Eric Cohen
Nassau, Bahamas

Saturday, 27 August 2011

Ex-McCarter Lawyer a Key Figure in New Madoff Film

Posted by Brian Baxter

Two years ago Gaytri Kachroo was chair of McCarter & English's international practice. She resigned from the firm in July 2009 as a result of conflicts related to several cases she was pursing on her own probing the $20 billion Ponzi scheme perpartrated by Bernard Madoff.

Now, Kachroo can be seen on film relentlessly pursuing that goal in Chasing Madoff, a documentary about Harry Markopolos and his team, known as the Fox Hounds, and their quest to get someone, anyone, to listen to Markopolos's long-held concerns about Bernard L. Madoff Investment Securities.

Kachroo, who serves as an associate producer on the film, began working with Markopolos in 2005 after the two met at a meeting hosted by the U.S. Chamber of Commerce in Cambridge, Mass.
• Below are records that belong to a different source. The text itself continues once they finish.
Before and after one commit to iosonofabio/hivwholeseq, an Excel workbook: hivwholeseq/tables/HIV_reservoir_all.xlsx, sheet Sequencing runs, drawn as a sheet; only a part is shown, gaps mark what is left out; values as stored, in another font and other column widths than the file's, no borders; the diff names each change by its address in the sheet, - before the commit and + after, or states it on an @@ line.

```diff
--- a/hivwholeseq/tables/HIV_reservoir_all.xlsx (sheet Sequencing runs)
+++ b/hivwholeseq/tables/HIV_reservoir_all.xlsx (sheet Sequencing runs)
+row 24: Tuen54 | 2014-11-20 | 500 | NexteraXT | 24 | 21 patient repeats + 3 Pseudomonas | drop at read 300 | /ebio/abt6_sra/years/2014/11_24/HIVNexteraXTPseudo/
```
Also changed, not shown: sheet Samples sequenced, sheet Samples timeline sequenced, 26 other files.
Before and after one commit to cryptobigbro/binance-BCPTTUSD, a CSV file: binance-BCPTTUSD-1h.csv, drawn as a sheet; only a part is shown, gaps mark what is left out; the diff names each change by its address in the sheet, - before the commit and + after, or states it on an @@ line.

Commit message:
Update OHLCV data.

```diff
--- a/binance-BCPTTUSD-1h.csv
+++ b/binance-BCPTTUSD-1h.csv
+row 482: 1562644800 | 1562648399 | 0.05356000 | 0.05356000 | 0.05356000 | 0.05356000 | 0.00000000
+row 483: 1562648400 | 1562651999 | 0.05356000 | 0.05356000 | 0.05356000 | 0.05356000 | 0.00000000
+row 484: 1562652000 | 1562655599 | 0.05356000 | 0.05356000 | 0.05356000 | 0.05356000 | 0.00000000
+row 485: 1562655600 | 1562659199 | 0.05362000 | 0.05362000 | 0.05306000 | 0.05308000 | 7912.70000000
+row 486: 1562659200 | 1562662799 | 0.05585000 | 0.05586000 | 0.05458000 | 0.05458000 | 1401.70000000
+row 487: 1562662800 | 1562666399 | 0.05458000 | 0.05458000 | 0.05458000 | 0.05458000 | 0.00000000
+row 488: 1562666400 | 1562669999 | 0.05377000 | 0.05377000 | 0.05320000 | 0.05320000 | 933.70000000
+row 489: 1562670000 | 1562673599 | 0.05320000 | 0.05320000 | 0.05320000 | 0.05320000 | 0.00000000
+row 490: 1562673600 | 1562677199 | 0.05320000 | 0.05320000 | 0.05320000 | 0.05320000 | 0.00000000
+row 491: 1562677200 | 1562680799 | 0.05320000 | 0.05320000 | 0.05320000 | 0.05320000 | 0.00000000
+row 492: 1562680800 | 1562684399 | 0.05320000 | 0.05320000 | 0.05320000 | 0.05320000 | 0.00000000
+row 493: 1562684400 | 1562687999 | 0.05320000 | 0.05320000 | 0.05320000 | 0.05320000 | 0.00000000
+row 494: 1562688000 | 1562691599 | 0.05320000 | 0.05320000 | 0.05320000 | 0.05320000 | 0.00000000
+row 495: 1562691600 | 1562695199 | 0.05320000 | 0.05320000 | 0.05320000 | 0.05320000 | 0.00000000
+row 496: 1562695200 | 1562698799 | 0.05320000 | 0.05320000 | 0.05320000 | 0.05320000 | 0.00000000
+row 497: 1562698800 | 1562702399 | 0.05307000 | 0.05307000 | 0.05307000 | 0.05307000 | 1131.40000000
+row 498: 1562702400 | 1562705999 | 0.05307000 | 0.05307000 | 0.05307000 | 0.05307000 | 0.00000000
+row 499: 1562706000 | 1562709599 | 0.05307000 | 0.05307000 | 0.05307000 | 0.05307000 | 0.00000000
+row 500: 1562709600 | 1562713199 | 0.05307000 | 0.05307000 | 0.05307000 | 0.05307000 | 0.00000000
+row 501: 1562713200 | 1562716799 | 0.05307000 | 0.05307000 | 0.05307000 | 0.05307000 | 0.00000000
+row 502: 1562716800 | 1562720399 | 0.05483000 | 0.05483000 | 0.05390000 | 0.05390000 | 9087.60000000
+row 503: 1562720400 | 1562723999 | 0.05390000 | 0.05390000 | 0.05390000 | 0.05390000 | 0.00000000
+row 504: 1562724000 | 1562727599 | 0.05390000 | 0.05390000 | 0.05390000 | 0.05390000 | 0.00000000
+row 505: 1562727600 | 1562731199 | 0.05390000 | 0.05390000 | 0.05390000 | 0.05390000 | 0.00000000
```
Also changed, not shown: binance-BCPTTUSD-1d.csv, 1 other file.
The meeting came around the same time that Markopolos, a former options trader turned financial fraud investigator, wrote a 19-page memo to the SEC titled "The World's Largest Hedge Fund is a Fraud."
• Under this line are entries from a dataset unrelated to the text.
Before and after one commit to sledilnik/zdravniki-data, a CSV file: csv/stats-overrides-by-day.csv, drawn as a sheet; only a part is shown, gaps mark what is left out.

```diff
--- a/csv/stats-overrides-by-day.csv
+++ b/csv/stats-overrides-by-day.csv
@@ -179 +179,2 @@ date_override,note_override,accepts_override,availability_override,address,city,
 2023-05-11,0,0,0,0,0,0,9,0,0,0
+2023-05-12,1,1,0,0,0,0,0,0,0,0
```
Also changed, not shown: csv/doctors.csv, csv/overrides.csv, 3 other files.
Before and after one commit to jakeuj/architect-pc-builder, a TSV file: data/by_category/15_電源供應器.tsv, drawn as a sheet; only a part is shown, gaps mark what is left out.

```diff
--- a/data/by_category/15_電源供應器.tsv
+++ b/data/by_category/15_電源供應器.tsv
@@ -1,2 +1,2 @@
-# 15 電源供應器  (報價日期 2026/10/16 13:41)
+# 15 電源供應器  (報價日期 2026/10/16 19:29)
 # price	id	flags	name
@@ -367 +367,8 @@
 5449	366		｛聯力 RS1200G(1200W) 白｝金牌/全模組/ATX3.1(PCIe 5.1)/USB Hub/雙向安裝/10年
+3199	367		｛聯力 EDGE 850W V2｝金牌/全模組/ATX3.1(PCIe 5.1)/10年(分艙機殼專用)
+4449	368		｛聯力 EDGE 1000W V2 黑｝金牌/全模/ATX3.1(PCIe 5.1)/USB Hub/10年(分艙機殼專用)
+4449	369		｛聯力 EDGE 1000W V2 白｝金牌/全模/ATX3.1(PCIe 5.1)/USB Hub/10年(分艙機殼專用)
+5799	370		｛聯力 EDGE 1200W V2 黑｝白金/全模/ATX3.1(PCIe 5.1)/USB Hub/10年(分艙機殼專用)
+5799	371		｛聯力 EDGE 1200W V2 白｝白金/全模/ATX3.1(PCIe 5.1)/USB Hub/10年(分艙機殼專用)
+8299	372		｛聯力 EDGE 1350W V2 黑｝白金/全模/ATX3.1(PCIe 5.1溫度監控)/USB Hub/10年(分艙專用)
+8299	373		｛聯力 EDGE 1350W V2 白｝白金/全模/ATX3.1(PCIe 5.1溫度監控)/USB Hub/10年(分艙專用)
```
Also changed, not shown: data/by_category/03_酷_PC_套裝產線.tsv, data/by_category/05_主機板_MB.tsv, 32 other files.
Kachroo soon joined the Fox Hound team assembled by Markopolos. Other members of the self-appointed financial truth squad—which collected evidence on the Madoff enterprise and used it to implore the SEC to implement necessary regulatory changes—include research analyst Neil Chelo, hedge fund manager Frank Casey, and former financial journalist Michael Ocrant.

Since joining the Markopolos team, Kachroo has helped prepare the whistle-blower for testimony before Congress, advised the Fox Hound on a report compiled by the SEC inspector general that recommended revisions to the regulator's mandate and the adoption of new whistle-blower protections, and brokered book and movie deals for Markopolos. The book and movie rights were not very lucrative, Markopolos told The New York Times, but brought much-needed attention to the issue of regulatory reform and whistle-blower rights.

In October 2009, Kachroo opened her own firm, Boston-based Kachroo Legal Services, where she employs three attorneys, one of whom is John Ray III, a former senior litigation associate at Ropes & Gray now suing the firm for discrimination.

Kachroo currently represents dozens of Madoff victims in lawsuits seeking compensation for investment losses and also serves as vice chair of a global alliance of 50 law firms representing former Madoff investors. She also represents a group of clients seeking to be reimbursed for investments made with R. Allen Stanford, another former financier alleged to have run a $7 billion Ponzi scheme.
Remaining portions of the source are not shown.